Skip to main content

Celebrating the Brain Health Registry’s 9th Anniversary


Haga clic aquí para leer este boletín en español.

April 2023 marks the ninth year since the Brain Health Registry (BHR’s) launch in 2014. To celebrate this occasion, we’d like to share some study updates and accomplishments. These are discussed in detail in our newly published paper.

Key Updates


Improving Diversity
BHR has pioneered several initiatives to increase the inclusion and engagement of participants from historically under-included groups. These groups include the Asian, Black, and Latino communities, as well as those with less than a college degree, those with lower wealth, and those with cognitive impairment.

BHR aims to accelerate the search for treatments for brain diseases that can benefit all communities. To do this, we need our participants to be representative of the broader population, and to include people from all walks of life.

This year, we are beginning additional efforts to make BHR more inclusive of participants from different backgrounds. More information to come in future newsletters!
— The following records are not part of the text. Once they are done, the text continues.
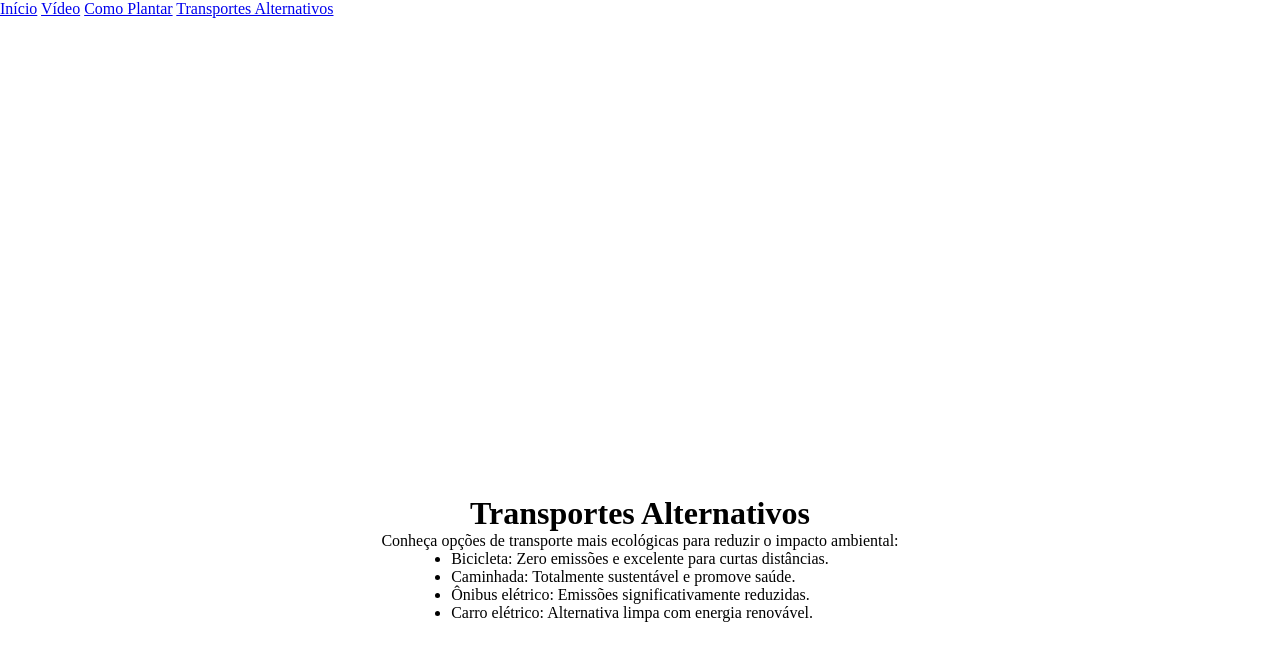
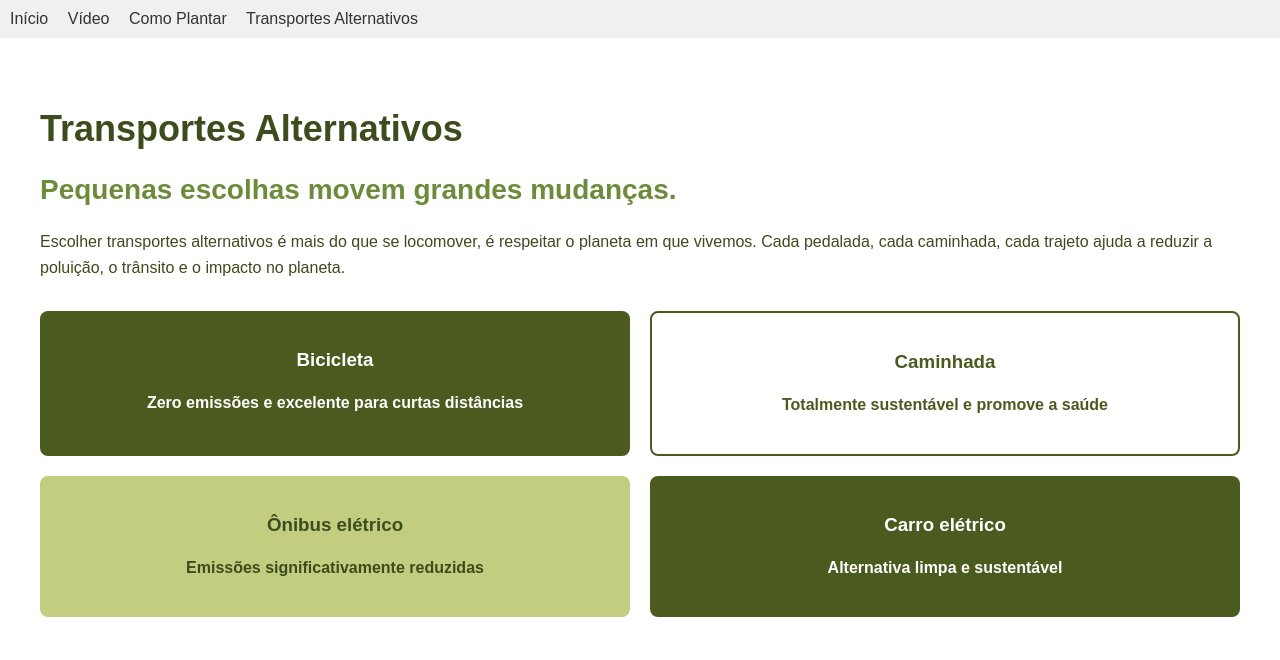
Before and after one commit to oi-ina/MyFistWebApp, a plain HTML site: page transporte_alternativo.html in a window 1280 px wide. Drawn offline with Linux system fonts and the light colour scheme.

Commit message:
atualizacao grande kk

```diff
--- /dev/null
+++ b/paginaVideo.css
@@ -0,0 +1,53 @@
+.video-container {
+    box-sizing: border-box;
+    position: relative;
+    padding-bottom: 28.125%;
+    width: 40%;
+    height: 200px;
+    overflow: hidden;
+    margin: 20px auto;
+    position: relative;
+    box-shadow: 4px 6px 12px -1px rgba(0,0,0,0.75);
+    -webkit-box-shadow: 4px 6px 12px -1px rgba(0,0,0,0.75);
+    -moz-box-shadow: 4px 6px 12px -1px rgba(0,0,0,0.75);
+}
+
+.video-container iframe {
+    position: absolute;
+    top: 0;
+    left: 0;
+    border: 0;
+    width: 100%;
+    height: 100%;
+
+}
+
+.video-texto {
+    color: black;
+    font-size: 36px;
+    text-align: center;
+    margin: auto;
+    padding: 20px;
+
+}
+
+body {
+    background-color: white;
+}
+
+nav {
+    text-align: center;
+    background-color: #3c4c1c;
+    padding: 15px;
+    box-shadow: 4px 6px 5px -1px rgba(0,0,0,0.75);
+    -webkit-box-shadow: 4px 6px 5px -1px rgba(0,0,0,0.75);
+    -moz-box-shadow: 4px 6px 5px -1px rgba(0,0,0,0.75);
+}
+
+a {
+    align-self: auto;
+    color: white;
+    text-decoration: none;
+    margin: 25px;
+    font-size: s;
+}
--- /dev/null
+++ b/resultado.css
@@ -0,0 +1,39 @@
+body {
+  font-family: Arial, sans-serif;
+  background-color: #f8f8f8;
+  color: #2d2f12;
+  text-align: center;
+  padding: 40px;
+}
+
+h1 {
+  font-size: 2.5em;
+  margin-bottom: 30px;
+  color: #2d2f12;
+}
+
+#resumo {
+  max-width: 600px;
+  margin: 0 auto;
+  background-color: #ffffff;
+  border-radius: 12px;
+  box-shadow: 0 0 15px rgba(0,0,0,0.1);
+  padding: 30px;
+}
+
+#resumo p {
+  font-size: 1.2em;
+  margin: 10px 0;
+}
+
+#resumo h2 {
+  font-size: 1.8em;
+  margin-top: 30px;
+  color: #004080;
+}
+
+#resumo h3 {
+  font-size: 2em;
+  margin-top: 20px;
+  color: #007000;
+}
--- a/style.css
+++ b/style.css
@@ -1,20 +1,6 @@
-
-
 body {
     background-color: rgb(255, 255, 255);
 }
-
-.telaInicial {
-    height: 1080px;
-    background-size: 1920px 1080px;
-    background-position: center;
-    display: flex;
-    flex-direction: column;
-    align-items: center;
-    justify-content: center;
-    position: relative;
-}
-
 
 
 
--- /dev/null
+++ b/telainicial.css
@@ -0,0 +1,65 @@
+.telaInicial {
+    min-height: 100vh;
+    display: flex;
+    justify-content: center;
+    align-items: center;
+    flex-direction: column;
+    background-size: cover;
+    background-position: center;
+}
+
+/* definição btn arvore*/
+.botaoArvore {
+    background: none;
+    border: none;
+    cursor: pointer;
+    padding: 0;
+}
+
+.botaoArvore img {
+    width: 300px; /* Ajuste o tamanho da árvore */
+    height: auto;
+    transition: transform 0.2s ease;
+}
+
+.botaoArvore:hover img {
+    transform: scale(1.05);
+}
+
+nav {
+    display: flex;
+    justify-content: flex-end; /* Joga tudo pro canto direito */
+    gap: 15px; /* Espaço entre os botões */
+    position: absolute; /* Fixa no topo */
+    top: 20px;
+    right: 30px;
+}
+
+nav a {
+    color: #4A5518;
+    text-decoration: none;
+    font-size: 17px;
+    font-family: Arial, sans-serif;
+    transition: color 0.3s ease, text-decoration 0.3s ease;
+    background: none;
+    padding: 0; /* isso aqui é a borda certinha na árvore */
+    border: none;
+}
+
+nav a:hover {
+    text-decoration: underline;
+    color: #ADB858; /* muda a cor quando passa mouse */
+}
+
+nav div {
+    display: inline-block; /* pra deixar os btn lado a lado */
+}
+
+/* ficava mudando pra roxo, ai tive que por isso aqui */
+nav a:link,
+nav a:visited,
+nav a:hover,
+nav a:active {
+    color: #4A5518;;
+    text-decoration: none;
+}
--- /dev/null
+++ b/transporte_alternativo.css
@@ -0,0 +1,69 @@
+body {
+    font-family: Arial, sans-serif;
+    margin: 0;
+    padding: 0;
+}
+
+nav {
+    background-color: #f0f0f0;
+    padding: 10px;
+}
+
+nav a {
+    margin-right: 15px;
+    text-decoration: none;
+    color: #333;
+}
+
+.conteudoTransporte {
+    padding: 30px;
+    max-width: 1200px;
+    margin: auto;
+    color: #3c4c1c;
+}
+
+h1 {
+    font-size: 36px;
+    margin-top: 40px;
+}
+
+h2 {
+    color: #6c8c3c;
+    font-size: 28px;
+}
+
+p {
+    margin-top: 10px;
+    line-height: 1.6;
+}
+
+.gridTransporte {
+    display: grid;
+    grid-template-columns: repeat(2, 1fr);
+    gap: 20px;
+    margin-top: 30px;
+}
+
+.box {
+    padding: 20px;
+    border-radius: 8px;
+    text-align: center;
+    font-weight: bold;
+}
+
+
+.boxVerdeEscuro {
+    font-weight: bold;
+    background-color: #4b5a1f;
+    color: white;
+}
+
+.boxVerdeClaro {
+    background-color: #c2cd7f;
+    color: #3c4c1c;
+}
+
+.borda {
+    border: 2px solid #4b5a1f;
+    color: #4b5a1f;
+}
--- a/transporte_alternativo.html
+++ b/transporte_alternativo.html
@@ -1,9 +1,9 @@
 <!DOCTYPE html>
-<html>
+<html lang="pt-BR">
 <head>
     <meta charset="utf-8"/>
-    <title>Vídeo</title>
-    <link rel="stylesheet" href="style.css">
+    <title>Transportes Alternativos</title>
+    <link rel="stylesheet" href="transporte_alternativo.css">
 </head>
 <body>
     <nav>
@@ -12,15 +12,37 @@
         <a href="como_plantar.html">Como Plantar</a>
         <a href="transporte_alternativo.html">Transportes Alternativos</a>
     </nav>
-   <div class="telaInicial">
+
+    <div class="conteudoTransporte">
         <h1>Transportes Alternativos</h1>
-        <p>Conheça opções de transporte mais ecológicas para reduzir o impacto ambiental:</p>
-        <ul>
-            <li>Bicicleta: Zero emissões e excelente para curtas distâncias.</li>
-            <li>Caminhada: Totalmente sustentável e promove saúde.</li>
-            <li>Ônibus elétrico: Emissões significativamente reduzidas.</li>
-            <li>Carro elétrico: Alternativa limpa com energia renovável.</li>
-        </ul>
+        <h2>Pequenas escolhas movem grandes mudanças.</h2>
+
+        <p>Escolher transportes alternativos é mais do que se locomover, é respeitar o planeta em que vivemos.
+        Cada pedalada, cada caminhada, cada trajeto ajuda a reduzir a poluição, o trânsito e o impacto no planeta.</p>
+
+
+
+        <div class="gridTransporte">
+            <div class="box boxVerdeEscuro">
+                <h3>Bicicleta</h3>
+                <p>Zero emissões e excelente para curtas distâncias</p>
+            </div>
+
+            <div class="box borda">
+                <h3>Caminhada</h3>
+                <p>Totalmente sustentável e promove a saúde</p>
+            </div>
+
+            <div class="box boxVerdeClaro">
+                <h3>Ônibus elétrico</h3>
+                <p>Emissões significativamente reduzidas</p>
+            </div>
+
+            <div class="box boxVerdeEscuro">
+                <h3>Carro elétrico</h3>
+                <p>Alternativa limpa e sustentável</p>
+            </div>
+        </div>
     </div>
 </body>
 </html>
```
Also changed, not shown: aviao.html (+1 -1 lines), calculo.js (added, +107 -0 lines), carro.html (+4 -3 lines), como_plantar.html (+11 -9 lines), index.html (+12 -12 lines), moto.html (+2 -1 lines), onibus.html (+2 -1 lines), resultado.html (+5 -32 lines), video.html (+27 -11 lines), imagens/arvore.png (added).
Biomarker Data
Through projects like the GenePool Study and the Biomarker Prediction Study, BHR has obtained blood plasma and genetic material from many participants. DNA and plasma biomarkers can provide insight into a person’s risk for developing Alzheimer’s disease and other forms of dementia.

This biomarker data can inform strategies for efficiently identifying older adults at risk for cognitive impairment and dementia on a large scale.

Study Partners
Launched in 2018, the BHR Caregiver and Study Partner Portal allows participants to invite a person who knows them well, like a spouse or friend, to provide insight into changes in the participant’s health and functioning over time. There are now around 11,500 study partners enrolled!

BHR By The Numbers


More than 100,000 participants are enrolled in BHR, including study partners. About half of BHR participants have a self-reported memory concern, 61% of participants have a college degree or higher, and nearly three quarters identify as female. About 79% of participants identify as White, and 13% as Latino.

BHR has sent over 259,000 invitations to participants to join other research studies. These studies are often led by BHR scientists and collaborators at other research institutions. Some of these projects include a smartphone app project called the Mobile Toolbox Study, as well as the Hoarding Behaviors Study.

BHR Task Completion


A key focus moving forward is making your participation in BHR over time easier and more enjoyable.

We recently redesigned our website to make your experience smoother and more streamlined. We hope this will encourage you to return to the website every six months to complete follow-up study tasks, which provides important information about how brain health changes over time.

Thank You!


Of course, we could not have come all this way without the support and dedication of all of you — our participants and study partners. From the entire BHR team, we want to sincerely thank you for your contributions!